This course will introduce the interdisciplinary field of clinically-oriented health services research with a focus on policy-related implications. We will cover the manner in which science conducted across the translational medicine spectrum informs policy through purveyors of clinical services (e.g. physicians, hospitals), government, insurers, and professional societies. We will use the examples of COVID-19, postmenopausal hormone replacement therapy and autologous bone marrow transplantation to illustrate pitfalls in the adoption into clinical medicine that can complicate the creation of evidence-based practice guidelines, reimbursement policies, and clinical practice. The COVID-19 pandemic will serve to demonstrate the challenges that varied clinical presentations, diagnostic accuracy, and high-fidelity case definition create in the formulation of health statistics (e.g. case-fatality rates and age-specific mortality rates) and defining study populations for clinical research. Using a highly interactive approach, students will gain experience in selection of research study designs, assessment of health status, measurement issues (e.g. socioeconomic status), risk adjustment, and causal inference.
Selected sessions will focus on:
- Measuring the risks associated with advanced age and comorbid conditions
- Hospital information systems
- Ethical issues surrounding the conduct of clinical investigations
- Using results for clinical care, quality assessment, and health policy
- Peer-reviewed journal article publication and critique of literature
Global Health Sciences III: Biological And Social Determinants Of Health—CCTS 22003/42003 and BIOS 29814

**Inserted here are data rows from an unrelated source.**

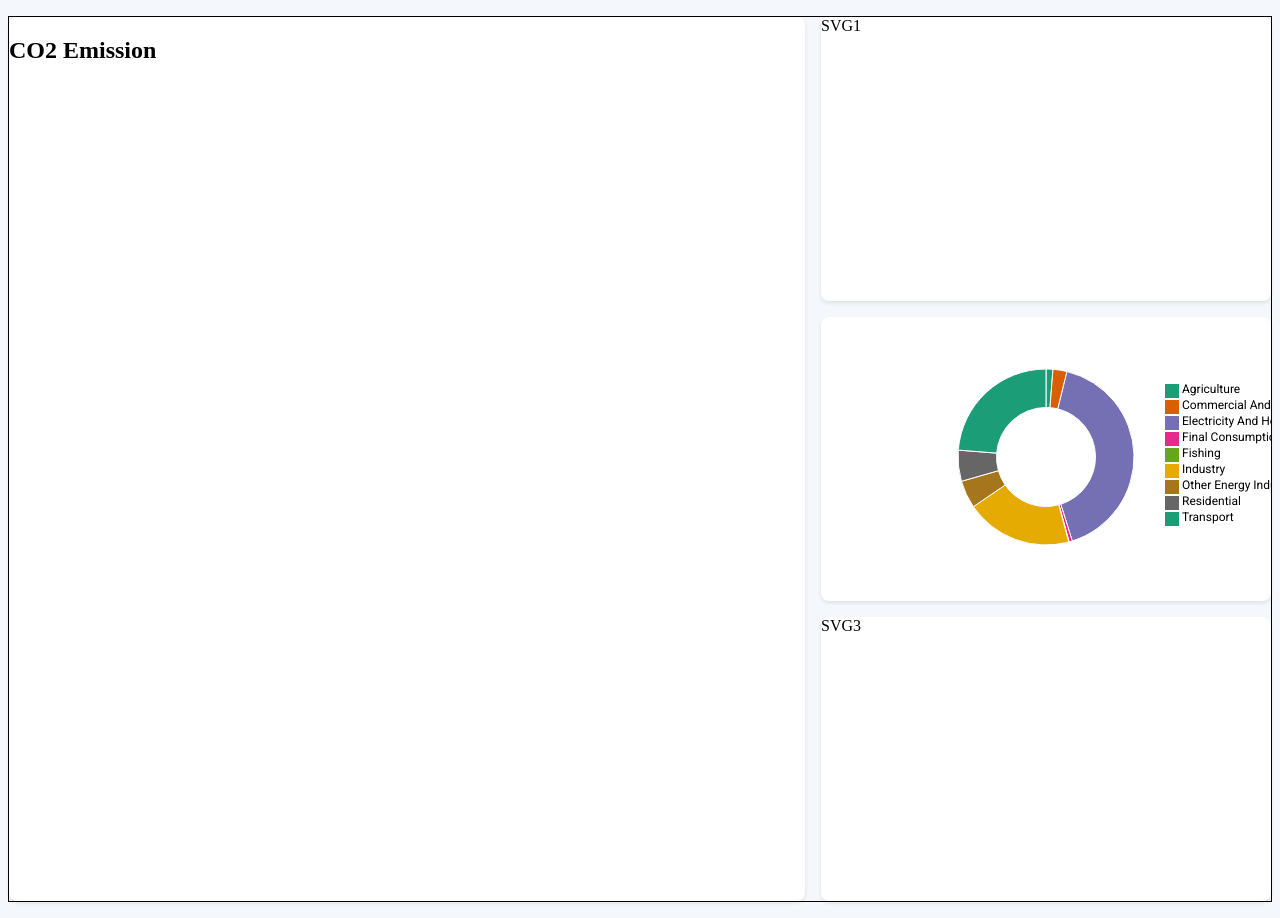
Repository: losmarco/CO2-Emission-Data-Dashboard
Page: index.html
An editor plug-in stored every save of this project. The page is shown before and after the next save, followed by the edit.
The browser window is 1280 px wide. The pictures show the whole page.
The style sheet was rebuilt from its Sass, Less or Tailwind sources for each picture, by a compiler version that may differ from the author's.

Above is the page before, as saved 2020-03-29 17:37:21.

### index.html
<!DOCTYPE html>
<html lang="en">
<head>
    <meta charset="UTF-8">
    <meta name="viewport" content="width=device-width, initial-scale=1.0">
    <meta http-equiv="X-UA-Compatible" content="ie=edge">
    <title>CO2 Emission Data Chart</title>

    <link rel="stylesheet" href="style.css">
    <script src="https://d3js.org/d3.v5.min.js"></script>
</head>
<body>
    <div class="container">
        <div class="card main_graph">
            <h2>CO2 Emission</h2>
        </div>


        <div class="card graph1">SVG1</div>
        <div class="card graph2">
            <div id="donut"></div>
        </div>
        <div class="card graph3">SVG3</div>
    </div>
</body>
    <script src="javascript/master.js"></script>
    <script src="javascript/chart.js"></script>
</html>

### javascript/master.js
//Parsing CSV file

### javascript/chart.js
//This document is for d3 related script ( ͡° ͜ʖ ͡°)

//Donut Chart
// set the dimensions and margins of the graph
var width = 450
    height = 280
    margin = 30
// The radius of the pieplot is half the width or half the height (smallest one). I subtract a bit of margin.
var radius = Math.min(width, height) / 2 - margin

//append the svg object to the div called 'donut'
var svg = d3.select("#donut")
            .append("svg")
            .attr("width", width)
            .attr("height", height)
            .append("g")
            .attr("transform", "translate(" + width / 2 + "," + height / 2 + ")");




//Color
var color = d3.scaleOrdinal()
.domain(["Agriculture",
        "Commercial And Public Services",
        "Electricity And Heat Producers",
        "Final Consumption Not Else where Specified",
        "Fishing",
        "Industry",
        "Other Energy Industries",
        "Residential",
        "Transport"])
.range(d3.schemeDark2);

d3.csv("data/world-sector.csv")
  .then(function(csvdata){

    var latestData = csvdata[csvdata.length - 1];

    var agri = parseInt(latestData.agriculture),
        cap = parseInt(latestData.commercialAndPublicServices),
        eahp = parseInt(latestData.electricityAndHeatProducers),
        fcnes = parseInt(latestData.finalConsumptionNotElsewhereSpecified),
        fishing = parseInt(latestData.fishing),
        industry = parseInt(latestData.industry),
        oei = parseInt(latestData.otherEnergyIndustries),
        residential = parseInt(latestData.residential),
        transport = parseInt(latestData.transport);

  const total = (agri + cap + eahp + fcnes + fishing + industry + oei + residential + transport);

  const percent = 100;

  var agri = ((agri/total) * percent).toFixed(2),
      cap = ((cap/total) * percent).toFixed(2),
      eahp = ((eahp/total) * percent).toFixed(2),
      fcnes = ((fcnes/total) * percent).toFixed(2),
      fishing = ((fishing/total) * percent).toFixed(2),
      industry = ((industry/total) * percent).toFixed(2),
      oei = ((oei/total) * percent).toFixed(2),
      residential = ((residential/total) * percent).toFixed(2),
      transport = ((transport/total) * percent).toFixed(2);


  //Final Data
  var data = {"Agriculture": agri,
              "Commercial And Public Services": cap,
              "Electricity And Heat Producers": eahp,
              "Final Consumption Not Else where Specified":fcnes ,
              "Fishing": fishing,
              "Industry":industry,
              "Other Energy Industries": oei,
              "Residential":residential,
              "Transport":transport
            }

  // Compute the position of each group on the pie:
  var pie = d3.pie()
    .sort(null) // Do not sort group by size
    .value(function(d) {return d.value; })
  var data_ready = pie(d3.entries(data))

  // The arc generator + hole size
  var arc = d3.arc()
    .innerRadius(radius * 0.45)
    .outerRadius(radius * 0.8)

  // Build the pie chart: Basically, each part of the pie is a path that we build using the arc function.
  svg.selectAll('allSlices')
      .data(data_ready)
      .enter()
      .append('path')
      .attr('d', arc)
      .attr('fill', function(d){ return(color(d.data.key)) })
      .attr("stroke", "white")
      .attr("transform", "translateX(" + 20 + ")")
      .style("stroke-width", "1px")
      .style("opacity", 1)


})//closing tag for d3.csv

//Legend
var legendRectSize = 12;
var legendSpacing = 4;

var legend = svg.selectAll('.legend')
                .data(color.domain())
                .enter()
                .append('g')
                .attr('class', 'legend')
                .attr('transform', function(d, i) {
                  var height = legendRectSize + legendSpacing;
                  var offset =  height * color.domain().length / 2;
                  var horz = 10 * legendRectSize;
                  var vert = i * height - offset;
                  return 'translate(' + horz + ',' + vert + ')';
});


legend.append('rect')
  .attr('width', legendRectSize)
  .attr('height', legendRectSize)
  .style('fill', color)
  .style('stroke', color);

legend.append('text')
  .attr('x', legendRectSize + legendSpacing )
  .attr('y', legendRectSize - legendSpacing)
  .text(function(d) { return d; });


//End of Donut Chart


  // Add the polylines between chart and labels:
  // svg
  //   .selectAll('allPolylines')
  //   .data(data_ready)
  //   .enter()
  //   .append('polyline')
  //     .attr("stroke", "black")
  //     .style("fill", "none")
  //     .attr("stroke-width", 1)
  //     .attr('points', function(d) {
  //       var posA = arc.centroid(d) // line insertion in the slice
  //       var posB = outerArc.centroid(d) // line break: we use the other arc generator that has been built only for that
  //       var posC = outerArc.centroid(d); // Label position = almost the same as posB
  //       var midangle = d.startAngle + (d.endAngle - d.startAngle) / 2 // we need the angle to see if the X position will be at the extreme right or extreme left
  //       posC[0] = radius * 0.95 * (midangle < Math.PI ? 1 : -1); // multiply by 1 or -1 to put it on the right or on the left
  //       return [posA, posB, posC]
  //     })

  // Add the polylines between chart and labels:
  // svg
  //   .selectAll('allLabels')
  //   .data(data_ready)
  //   .enter()
  //   .append('text')
  //     .text( function(d) { console.log(d.data.key) ; return d.data.key } )
  //     .attr('transform', function(d) {
  //         var pos = outerArc.centroid(d);
  //         var midangle = d.startAngle + (d.endAngle - d.startAngle) / 2
  //         pos[0] = radius * 0.99 * (midangle < Math.PI ? 1 : -1);
  //         return 'translate(' + pos + ')';
  //     })
  //     .style('text-anchor', function(d) {
  //         var midangle = d.startAngle + (d.endAngle - d.startAngle) / 2
  //         return (midangle < Math.PI ? 'start' : 'end')
  //     })

### style.scss
//Google Font
@import url('https://fonts.googleapis.com/css2?family=Roboto:ital,wght@0,100;0,300;0,400;0,500;0,700;0,900;1,100;1,300;1,400;1,500;1,700;1,900&display=swap');

// Font
@mixin header{
    font-family: 'Roboto', sans-serif;
    font-weight: 700;
}
@mixin text{
    font-family: 'Roboto', sans-serif;
    font-weight: 500;
    font-size: 12px;
}

// Color
$backgroun-white:#f4f7fc;
$white: #ffffff;
$grey: #828f95;
$black: #252831;
$purple: #7b43a1;
$orange: #ff9824;
$pink: #f2317a;
$primary-green:#58cf6c;
$secondary-green: #43a19e;

//Card
@mixin card-background{
    background-color: $white;
    border-radius: 8px;
    box-shadow: 0 2px 4px rgba(0,0,0,0.04), 0 2px 4px rgba(0,0,0,0.06);
}

body{
    background: $backgroun-white;
}

.container{
    display:grid;
    grid-template-rows: repeat(3, 1fr);
    grid-template-columns:repeat(4, 1fr);
    grid-gap: 1em;
    border: 1px solid black;
    margin: 1em auto;
}

.main_graph{
    grid-row:1/4;
    grid-column: 1/4;
}

.graph1{
    grid-row:1/2;
    grid-column: 4/5;
}

.graph2{
    grid-row:2/3;
    grid-column: 4/5;
    width: 450px;
    left:-200px;

    .legend {
        font-family: 'Roboto', sans-serif;
        font-size: 12px;
        font-weight:400;
    }
    rect {
        stroke-width: 2;
    }


}

.graph3{
    grid-row:3/4;
    grid-column: 4/5;
}

.card{
    @include card-background;
}
svg{
    margin: 0 auto;

}

After the next save:
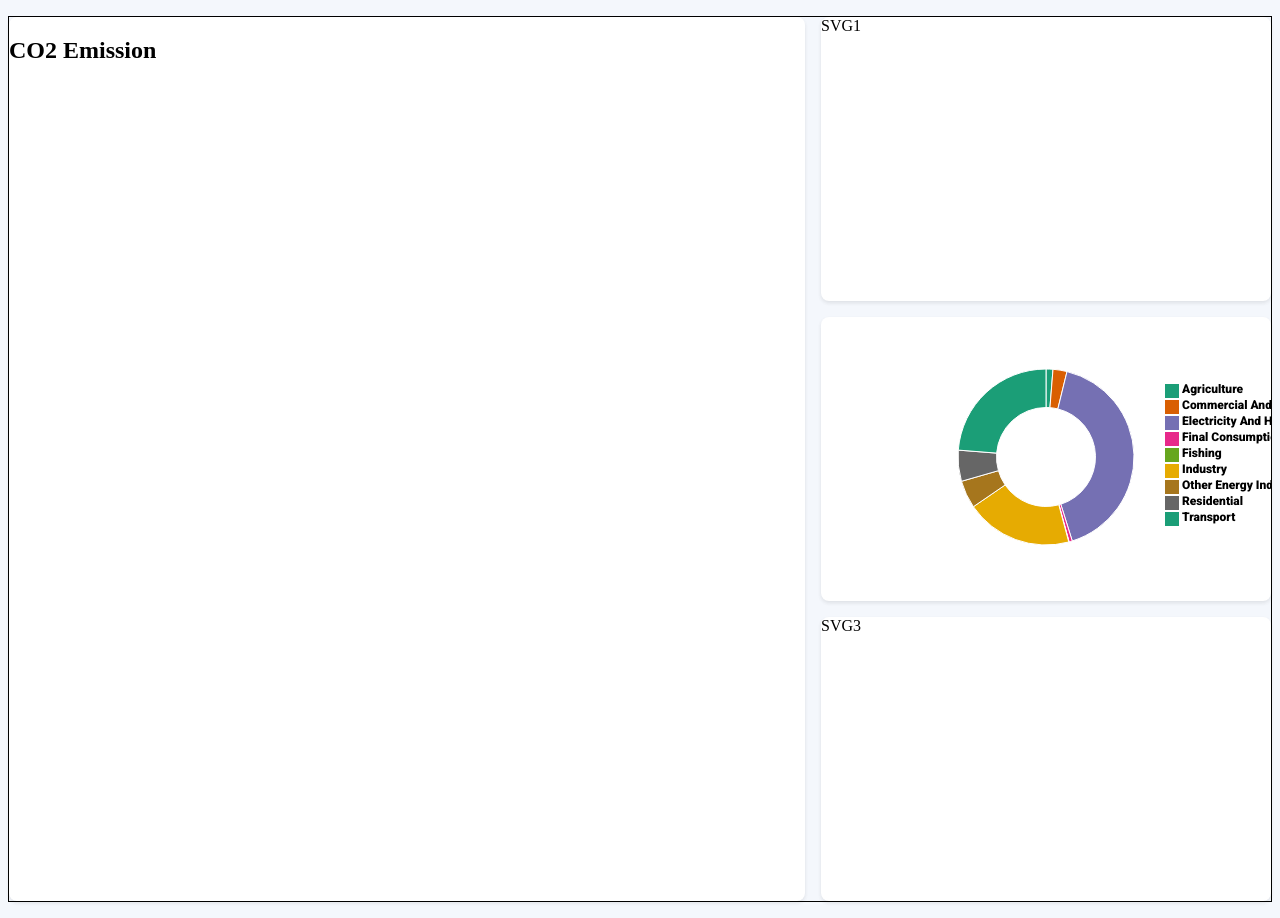
Saved 20 s later.
--- a/style.scss
+++ b/style.scss
@@ -62,7 +62,7 @@
     .legend {
         font-family: 'Roboto', sans-serif;
         font-size: 12px;
-        font-weight:400;
+        font-weight:900;
     }
     rect {
         stroke-width: 2;

After the save that followed:
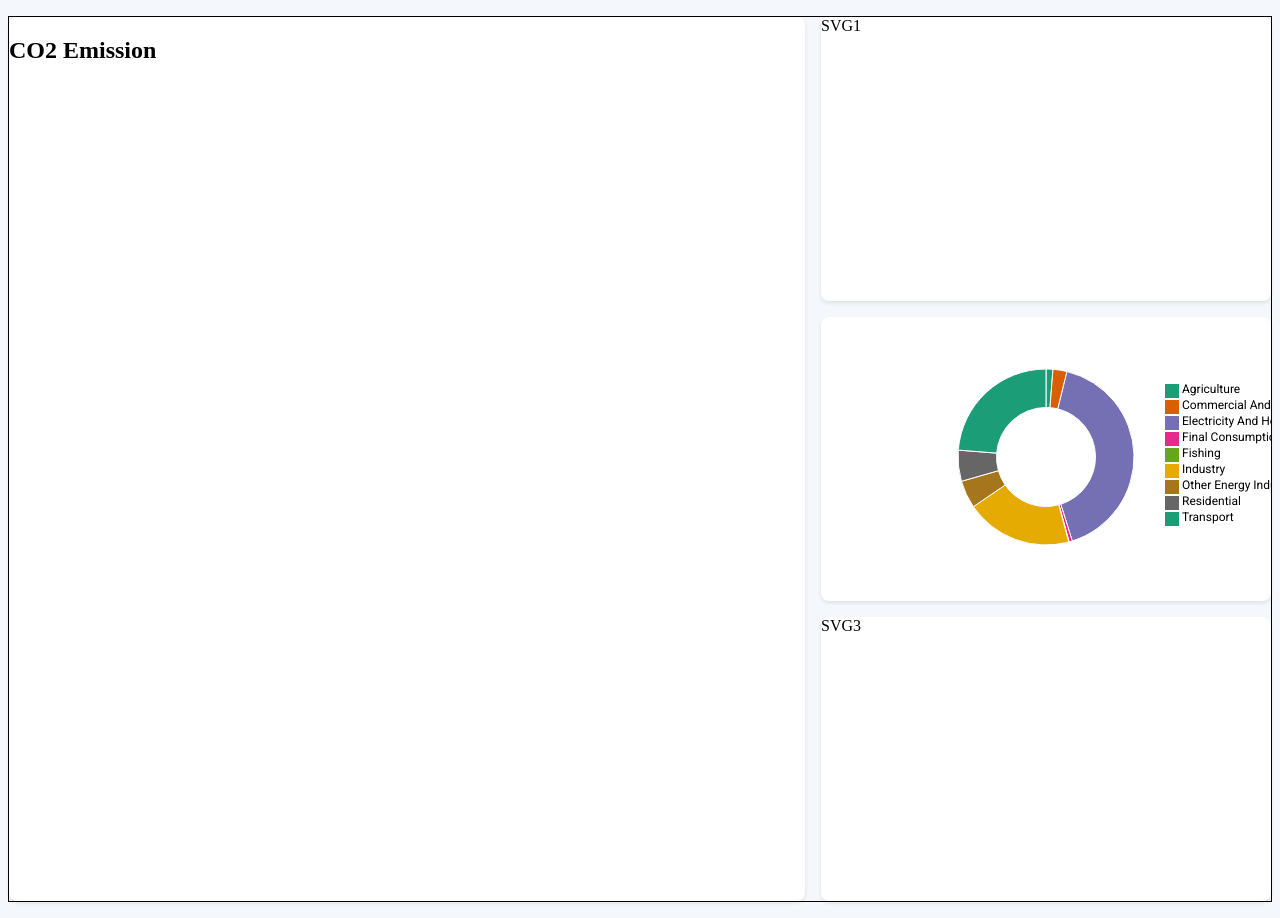
Saved 30 s later.
--- a/style.scss
+++ b/style.scss
@@ -62,7 +62,7 @@
     .legend {
         font-family: 'Roboto', sans-serif;
         font-size: 12px;
-        font-weight:900;
+        font-weight:400;
     }
     rect {
         stroke-width: 2;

Instructor: Christopher Olopade, Olufunmilayo Olopade
Notes: Admission to Paris Global Health Program.
Global health is an interdisciplinary and empirical field, requiring holistic and innovative approaches to navigate an ever-changing environment in the pursuit of health equity. This course will emphasize specific health challenges facing vulnerable populations in low resource settings including in the United States and the large scale social, political, and economic forces that contribute to them through topical events and case studies. Students will study the importance of science and technology, key institutions and stakeholders; environmental impacts on health; ethical considerations in research and interventions; maternal and child health; health and human rights; international legal frameworks and global health diplomacy. Students will gain skills in technical writing as they construct position statements and policy briefs on global health issues of interest. Career opportunities in global health will be explored throughout the course.
The CCTS provides quality clinical and translational science training to postdoctoral BSD fellows; advanced graduate students in the biological and social sciences; and junior faculty. However, many courses may be relevant to undergraduates, medical students, and/or more advanced faculty. We encourage interested students, fellows, or faculty members to consider our offerings. Please contact Kelsey Bogue, CCTS administrator, at email@example.com with any questions.
How to Enroll
Interested trainees may take advantage of CCTS offerings in any of the following ways:
- Enroll in the individual course(s) most relevant to their planned research or field of study;
- Complete an Area of Concentration curriculum in conjunction with a master’s degree through the Department of Public Health Sciences;
- Attend any of our ongoing lectures or seminar series.
There is no formal application process for participation in most CCTS courses, but we encourage trainees to reach out to faculty instructors prior to enrolling in a course. Students who wish to take courses for academic credit must enroll through the University Registrar. Some courses will also have a separate registration form that you can find on this webpage or in the CHeSS newsletter. For more information on how to enroll, please contact CCTS administrator Kelsey Bogue at firstname.lastname@example.org.
The CCTS is supported by the Institute for Translational Medicine, which is funded by an NIH-sponsored Clinical & Translational Science Award (CTSA). Additional support is provided by CHeSS.